> Michael Lorrey wrote:
> > "Ross A. Finlayson" wrote:
> > >
> > > I think if it's administered under the Hippocratic oath or similar moral and
> > > ethical standards, that's different. Administering emergency medicine to save the
> > > life of another when they would otherwise die against their will is only
> > > admirable.
> > So administering LSD or other drugs to reprogram an incorrigible capital
> > murderer/serial killer so that they can be rehabilitated would be more
> > acceptable than executing them? When the alternative is execution,
> > re-programming is a decent alternative.
> WHAT WE'RE TALKING ABOUT HERE IS A HEALTH ISSUE.
Certainly. Execution is a health issue as well, at least as far as the
condemned person is concerned.
> > >
> > > Citizens have rights with regards to anyone trying to "reprogram" them.
> > But felons are effectively 'non-citizens' in many respects. Until a
> > felon is judged fit to return to society, judged to be willing and able
> > to participate as law abiding citizens, they shouldn't be reintroduced
> > into that society. Perhaps 'reprogramming' would be acceptable to you if
> > it were merely a choice a prisoner could make as an alternative to
> > remaining in prison?
> You say some felons some are not citizens, do you say they are not human? I say they
> are humans and many citizens.
They are humans, physiologically. Psychologically they may not act as
humans, primarily because they have not been treated humanely, but there
are exceptions: Bundy, Dahmer, etc.
> Reprogramming except in the context of regular education through trade skill and
> literary learning and punishments for violent behavior, should not be a focus. It

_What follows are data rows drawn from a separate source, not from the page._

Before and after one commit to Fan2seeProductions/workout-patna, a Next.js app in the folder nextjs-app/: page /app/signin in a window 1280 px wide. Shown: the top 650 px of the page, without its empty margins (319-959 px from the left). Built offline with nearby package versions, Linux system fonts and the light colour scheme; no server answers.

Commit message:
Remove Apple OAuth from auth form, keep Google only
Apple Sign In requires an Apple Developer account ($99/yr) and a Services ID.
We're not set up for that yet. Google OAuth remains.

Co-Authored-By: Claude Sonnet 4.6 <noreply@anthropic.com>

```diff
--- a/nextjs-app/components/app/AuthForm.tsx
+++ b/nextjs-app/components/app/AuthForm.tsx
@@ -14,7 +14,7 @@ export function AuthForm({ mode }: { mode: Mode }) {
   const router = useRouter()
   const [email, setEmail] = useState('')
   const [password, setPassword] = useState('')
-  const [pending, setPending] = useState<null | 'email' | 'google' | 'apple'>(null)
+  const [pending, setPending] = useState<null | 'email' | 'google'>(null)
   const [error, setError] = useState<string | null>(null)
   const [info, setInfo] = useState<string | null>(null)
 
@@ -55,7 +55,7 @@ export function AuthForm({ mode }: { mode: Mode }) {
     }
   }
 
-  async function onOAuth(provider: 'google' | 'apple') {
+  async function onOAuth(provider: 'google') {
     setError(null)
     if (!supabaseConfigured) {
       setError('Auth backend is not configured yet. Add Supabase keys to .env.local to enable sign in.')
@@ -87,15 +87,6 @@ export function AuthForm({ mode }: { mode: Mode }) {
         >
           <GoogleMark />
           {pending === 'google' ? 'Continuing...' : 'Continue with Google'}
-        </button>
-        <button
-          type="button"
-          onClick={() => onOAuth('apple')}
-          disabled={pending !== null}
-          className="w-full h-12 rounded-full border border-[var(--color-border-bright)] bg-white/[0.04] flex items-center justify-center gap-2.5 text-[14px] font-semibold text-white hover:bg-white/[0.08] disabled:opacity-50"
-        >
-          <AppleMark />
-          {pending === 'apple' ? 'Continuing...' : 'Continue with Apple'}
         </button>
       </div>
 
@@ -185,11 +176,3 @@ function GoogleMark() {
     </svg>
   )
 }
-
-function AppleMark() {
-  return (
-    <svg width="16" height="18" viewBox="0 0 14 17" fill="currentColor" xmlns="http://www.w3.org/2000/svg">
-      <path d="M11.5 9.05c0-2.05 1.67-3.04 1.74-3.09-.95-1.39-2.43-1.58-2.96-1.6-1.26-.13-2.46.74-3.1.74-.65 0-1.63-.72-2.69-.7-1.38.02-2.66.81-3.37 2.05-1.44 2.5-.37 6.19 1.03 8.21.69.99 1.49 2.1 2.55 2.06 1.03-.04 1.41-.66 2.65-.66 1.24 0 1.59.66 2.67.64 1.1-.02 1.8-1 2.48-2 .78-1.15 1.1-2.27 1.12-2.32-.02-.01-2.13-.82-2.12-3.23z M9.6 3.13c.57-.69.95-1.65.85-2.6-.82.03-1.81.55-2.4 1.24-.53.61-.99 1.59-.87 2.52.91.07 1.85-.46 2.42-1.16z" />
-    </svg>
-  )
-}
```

> sounds too cavalier to apply your meat rules to the brains of these prisoners.
Then why do sexual offenders resist accepting treatment as an
alternative to continued imprisonment after they serve their terms? They
say they LIKE feeling the way they do about the things they want to do
to women and children and that they should for some reason have a right
to continue to feel that way freely on the outside after they serve
their terms. They want to commit crimes again, they are not
rehabilitated, and no 'vocational' learning in prison is going to change
that in any way. I can understand why they resist it. I don't however,
agree that people who are psychologically predatory on other humans
should be let loose at some arbitrarily decided point. They should only
be released when and if they are found competent to act as free,
law-abiding, and trustworthy citizens. If it takes treatment to make
them that way, they can choose to take the treatment or stay in prison.
> If, after valid psychological examination in a psychologically healthy environment, it
> is determined a mild sedative will help the prisoner cope with his violence issues, then
> that may be prescribed.
How does a sedative help him 'cope'?
> In this thread I permuted the subject to "No Parole for Federales" to suggest to apply
> the cane to them.
Negative re-enforcement has significant proven deterrent effects. You
know that kid will never steal a sign in Singapore again, don't you?
This archive was generated by hypermail 2b30 : Mon May 28 2001 - 09:56:34 MDT